Recorded data:

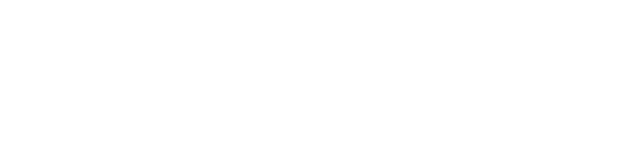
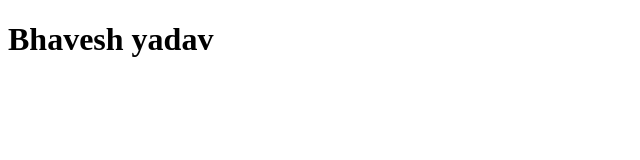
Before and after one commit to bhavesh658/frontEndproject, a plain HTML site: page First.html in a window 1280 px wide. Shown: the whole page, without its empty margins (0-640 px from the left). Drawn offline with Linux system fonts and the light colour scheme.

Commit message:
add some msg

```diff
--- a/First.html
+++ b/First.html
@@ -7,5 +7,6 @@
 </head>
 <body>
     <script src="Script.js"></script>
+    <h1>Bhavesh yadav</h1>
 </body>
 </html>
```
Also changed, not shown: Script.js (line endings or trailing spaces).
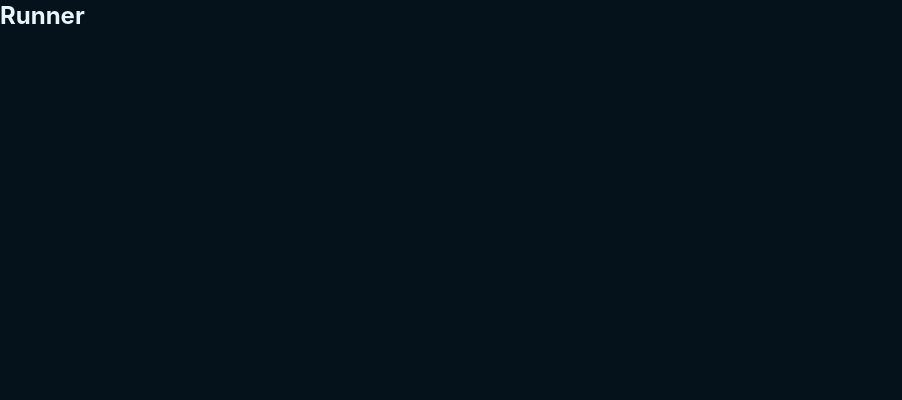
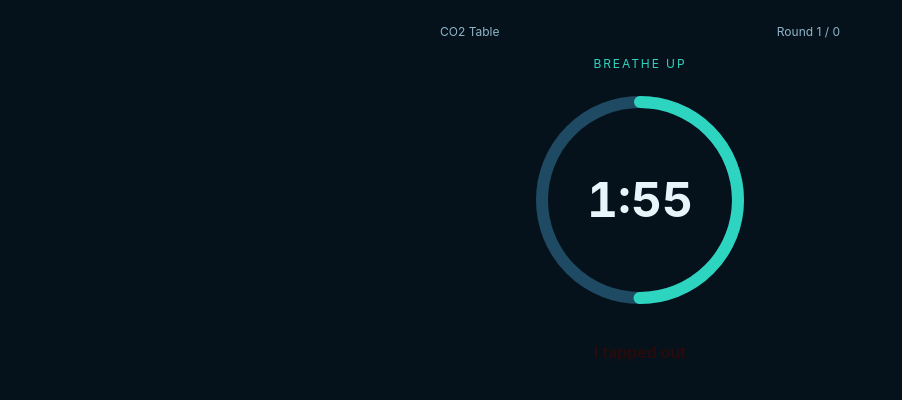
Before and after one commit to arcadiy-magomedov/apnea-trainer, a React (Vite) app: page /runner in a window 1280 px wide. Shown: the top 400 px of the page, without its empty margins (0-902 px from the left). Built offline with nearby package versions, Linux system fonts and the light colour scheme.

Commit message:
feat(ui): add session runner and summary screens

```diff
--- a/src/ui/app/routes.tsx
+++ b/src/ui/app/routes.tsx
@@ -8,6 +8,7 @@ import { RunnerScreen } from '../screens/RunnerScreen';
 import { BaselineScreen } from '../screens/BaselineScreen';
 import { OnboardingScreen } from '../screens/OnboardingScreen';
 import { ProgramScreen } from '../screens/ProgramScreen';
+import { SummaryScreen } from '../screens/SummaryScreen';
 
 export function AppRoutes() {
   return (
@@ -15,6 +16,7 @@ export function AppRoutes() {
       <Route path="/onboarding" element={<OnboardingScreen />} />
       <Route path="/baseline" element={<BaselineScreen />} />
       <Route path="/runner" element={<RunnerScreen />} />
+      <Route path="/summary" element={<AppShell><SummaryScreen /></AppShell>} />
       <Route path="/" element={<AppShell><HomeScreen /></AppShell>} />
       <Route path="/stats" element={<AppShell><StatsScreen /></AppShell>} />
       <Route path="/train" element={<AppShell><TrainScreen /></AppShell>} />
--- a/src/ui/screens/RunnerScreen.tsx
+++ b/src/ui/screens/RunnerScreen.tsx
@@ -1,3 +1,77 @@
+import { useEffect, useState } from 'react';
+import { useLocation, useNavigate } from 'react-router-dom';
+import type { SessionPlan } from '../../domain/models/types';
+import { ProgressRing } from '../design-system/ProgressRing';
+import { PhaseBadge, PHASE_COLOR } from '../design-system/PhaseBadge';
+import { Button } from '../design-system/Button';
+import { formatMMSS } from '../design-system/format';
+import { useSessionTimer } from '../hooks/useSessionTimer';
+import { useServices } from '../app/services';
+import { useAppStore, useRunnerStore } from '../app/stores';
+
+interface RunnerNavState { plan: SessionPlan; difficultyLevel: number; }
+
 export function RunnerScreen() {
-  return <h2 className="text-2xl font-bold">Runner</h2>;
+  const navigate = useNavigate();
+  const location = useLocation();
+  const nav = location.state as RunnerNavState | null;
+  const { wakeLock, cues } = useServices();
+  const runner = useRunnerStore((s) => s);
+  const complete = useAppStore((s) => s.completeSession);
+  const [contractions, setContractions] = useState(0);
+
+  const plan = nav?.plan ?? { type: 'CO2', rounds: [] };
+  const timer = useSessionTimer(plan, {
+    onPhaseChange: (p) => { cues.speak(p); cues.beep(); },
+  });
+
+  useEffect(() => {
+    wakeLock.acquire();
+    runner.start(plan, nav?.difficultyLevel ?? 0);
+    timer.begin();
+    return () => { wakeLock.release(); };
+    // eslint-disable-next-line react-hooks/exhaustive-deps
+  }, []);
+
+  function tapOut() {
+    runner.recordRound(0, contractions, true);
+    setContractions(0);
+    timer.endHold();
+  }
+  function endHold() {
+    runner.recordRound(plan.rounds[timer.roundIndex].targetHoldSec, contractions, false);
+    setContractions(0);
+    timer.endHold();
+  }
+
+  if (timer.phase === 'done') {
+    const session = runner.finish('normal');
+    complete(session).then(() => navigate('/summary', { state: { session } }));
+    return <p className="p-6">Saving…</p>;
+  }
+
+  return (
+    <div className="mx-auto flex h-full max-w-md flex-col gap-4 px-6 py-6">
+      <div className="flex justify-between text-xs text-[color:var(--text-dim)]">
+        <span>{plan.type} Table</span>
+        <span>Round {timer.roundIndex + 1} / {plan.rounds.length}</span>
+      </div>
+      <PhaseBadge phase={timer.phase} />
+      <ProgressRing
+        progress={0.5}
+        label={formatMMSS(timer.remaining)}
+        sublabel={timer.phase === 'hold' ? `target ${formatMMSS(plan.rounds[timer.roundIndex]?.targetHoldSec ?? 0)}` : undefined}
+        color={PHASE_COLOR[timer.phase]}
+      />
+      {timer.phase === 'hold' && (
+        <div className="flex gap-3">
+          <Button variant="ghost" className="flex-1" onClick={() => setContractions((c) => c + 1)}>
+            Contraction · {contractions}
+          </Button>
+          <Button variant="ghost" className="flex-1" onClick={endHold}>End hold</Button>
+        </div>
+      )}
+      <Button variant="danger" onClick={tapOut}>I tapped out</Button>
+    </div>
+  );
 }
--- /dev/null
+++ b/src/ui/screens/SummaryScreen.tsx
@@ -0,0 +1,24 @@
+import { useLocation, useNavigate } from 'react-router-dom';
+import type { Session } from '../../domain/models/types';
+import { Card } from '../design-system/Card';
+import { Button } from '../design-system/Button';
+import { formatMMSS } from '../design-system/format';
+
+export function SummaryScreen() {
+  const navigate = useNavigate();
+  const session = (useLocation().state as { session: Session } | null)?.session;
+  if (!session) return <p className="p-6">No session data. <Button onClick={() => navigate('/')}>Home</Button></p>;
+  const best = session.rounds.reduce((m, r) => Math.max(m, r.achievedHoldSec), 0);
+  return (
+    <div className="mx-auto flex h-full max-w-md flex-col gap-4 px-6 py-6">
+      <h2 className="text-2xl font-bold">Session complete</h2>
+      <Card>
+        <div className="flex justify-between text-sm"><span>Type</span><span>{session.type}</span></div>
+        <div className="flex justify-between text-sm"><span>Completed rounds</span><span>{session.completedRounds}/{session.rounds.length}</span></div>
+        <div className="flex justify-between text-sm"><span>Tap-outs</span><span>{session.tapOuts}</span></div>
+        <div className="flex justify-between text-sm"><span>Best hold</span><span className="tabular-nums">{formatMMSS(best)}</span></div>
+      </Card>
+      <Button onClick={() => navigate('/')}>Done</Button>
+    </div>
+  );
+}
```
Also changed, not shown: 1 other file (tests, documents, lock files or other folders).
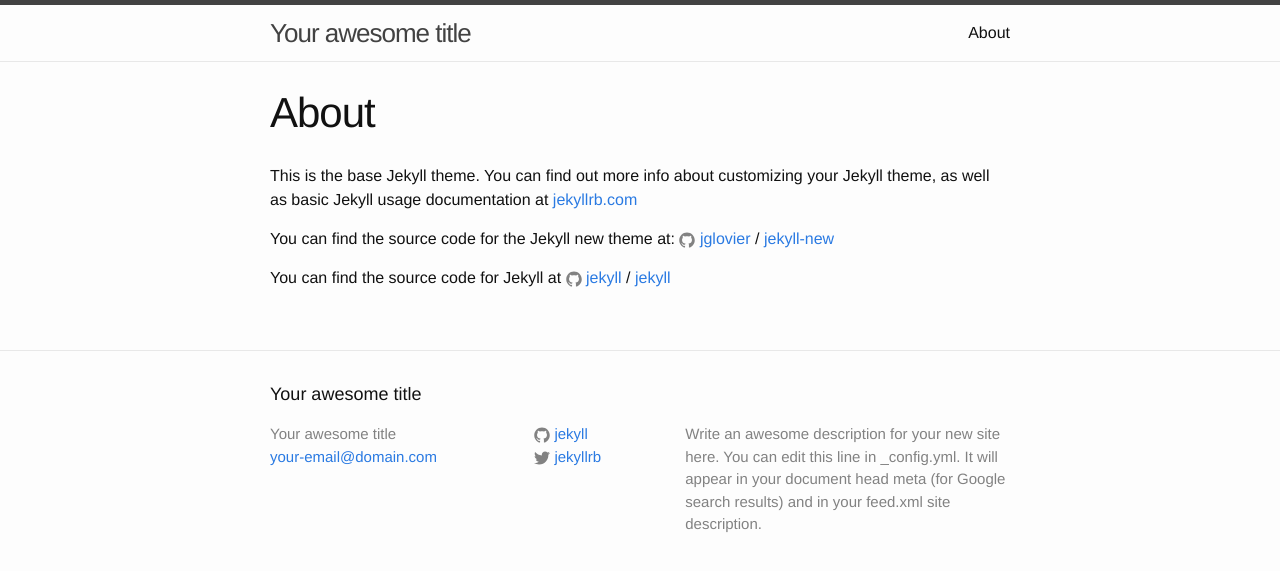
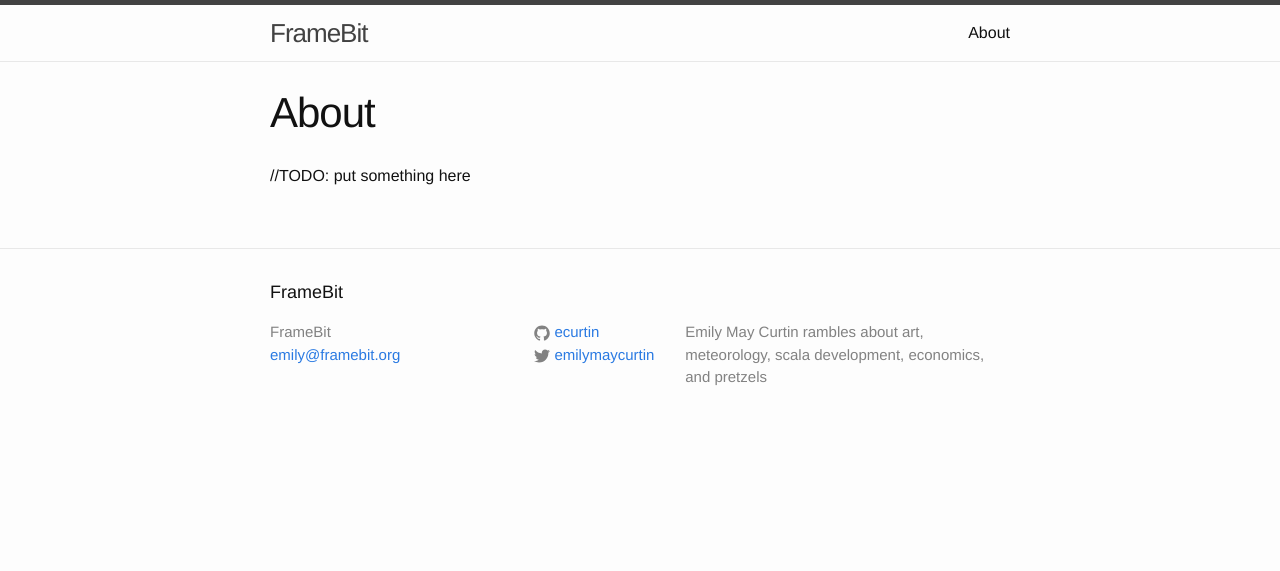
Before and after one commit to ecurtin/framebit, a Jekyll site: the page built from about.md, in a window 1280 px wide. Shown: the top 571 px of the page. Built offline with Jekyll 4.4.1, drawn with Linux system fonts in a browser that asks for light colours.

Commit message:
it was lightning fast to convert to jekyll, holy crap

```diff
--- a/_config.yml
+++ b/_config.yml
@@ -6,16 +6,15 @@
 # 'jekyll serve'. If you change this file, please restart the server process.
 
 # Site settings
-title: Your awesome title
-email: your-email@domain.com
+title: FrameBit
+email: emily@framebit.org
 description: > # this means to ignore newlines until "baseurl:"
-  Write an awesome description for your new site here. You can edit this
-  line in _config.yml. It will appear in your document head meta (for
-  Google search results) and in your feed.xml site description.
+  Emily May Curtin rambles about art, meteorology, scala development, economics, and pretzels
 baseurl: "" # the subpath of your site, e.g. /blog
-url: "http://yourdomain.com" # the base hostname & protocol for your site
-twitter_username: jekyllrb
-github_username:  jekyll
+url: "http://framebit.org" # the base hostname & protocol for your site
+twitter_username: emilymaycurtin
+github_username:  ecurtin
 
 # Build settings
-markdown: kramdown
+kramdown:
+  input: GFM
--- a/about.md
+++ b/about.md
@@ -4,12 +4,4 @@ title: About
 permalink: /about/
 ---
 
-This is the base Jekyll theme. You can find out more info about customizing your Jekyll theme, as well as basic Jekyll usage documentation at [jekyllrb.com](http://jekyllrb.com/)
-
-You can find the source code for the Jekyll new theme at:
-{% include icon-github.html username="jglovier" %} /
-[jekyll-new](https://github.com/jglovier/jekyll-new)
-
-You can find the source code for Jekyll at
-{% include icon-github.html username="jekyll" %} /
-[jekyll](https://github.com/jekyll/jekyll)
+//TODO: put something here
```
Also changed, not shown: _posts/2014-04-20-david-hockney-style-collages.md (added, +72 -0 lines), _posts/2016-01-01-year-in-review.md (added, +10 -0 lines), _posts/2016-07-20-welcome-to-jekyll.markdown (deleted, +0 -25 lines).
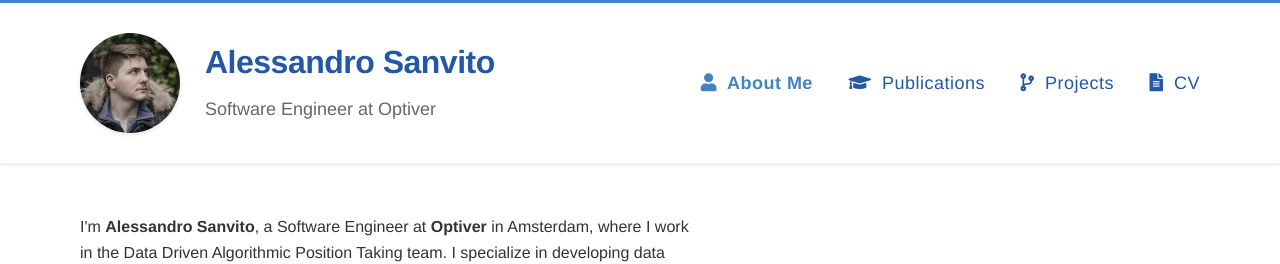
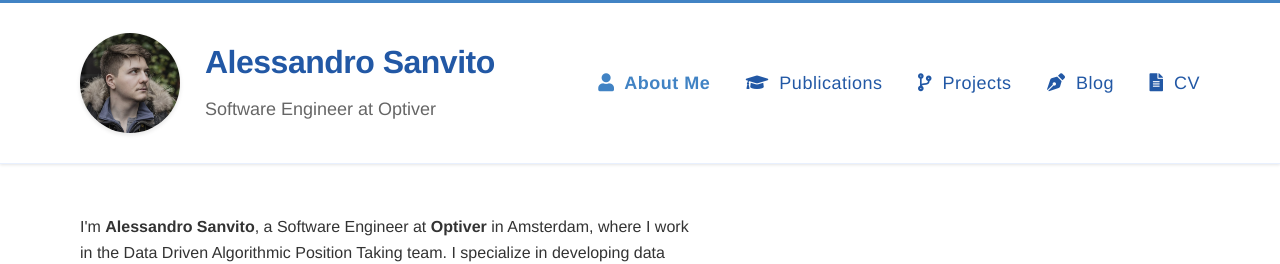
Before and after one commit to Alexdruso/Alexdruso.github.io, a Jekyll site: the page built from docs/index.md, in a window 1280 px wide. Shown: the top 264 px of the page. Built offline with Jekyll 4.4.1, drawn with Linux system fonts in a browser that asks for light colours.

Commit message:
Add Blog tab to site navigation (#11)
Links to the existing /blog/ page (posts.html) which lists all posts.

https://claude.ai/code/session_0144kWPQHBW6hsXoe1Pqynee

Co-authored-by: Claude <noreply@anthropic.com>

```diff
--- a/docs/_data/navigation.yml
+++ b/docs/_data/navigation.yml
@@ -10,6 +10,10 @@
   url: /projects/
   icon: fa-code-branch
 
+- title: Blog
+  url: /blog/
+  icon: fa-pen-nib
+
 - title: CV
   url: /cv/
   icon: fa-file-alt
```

## Required action
Where a line in the entries holds the word "function", copy that line.

## Task response
 export function AppRoutes() {
@@ -15,6 +16,7 @@ export function AppRoutes() {
 export function RunnerScreen() {
+  function tapOut() {
+  function endHold() {
+export function SummaryScreen() {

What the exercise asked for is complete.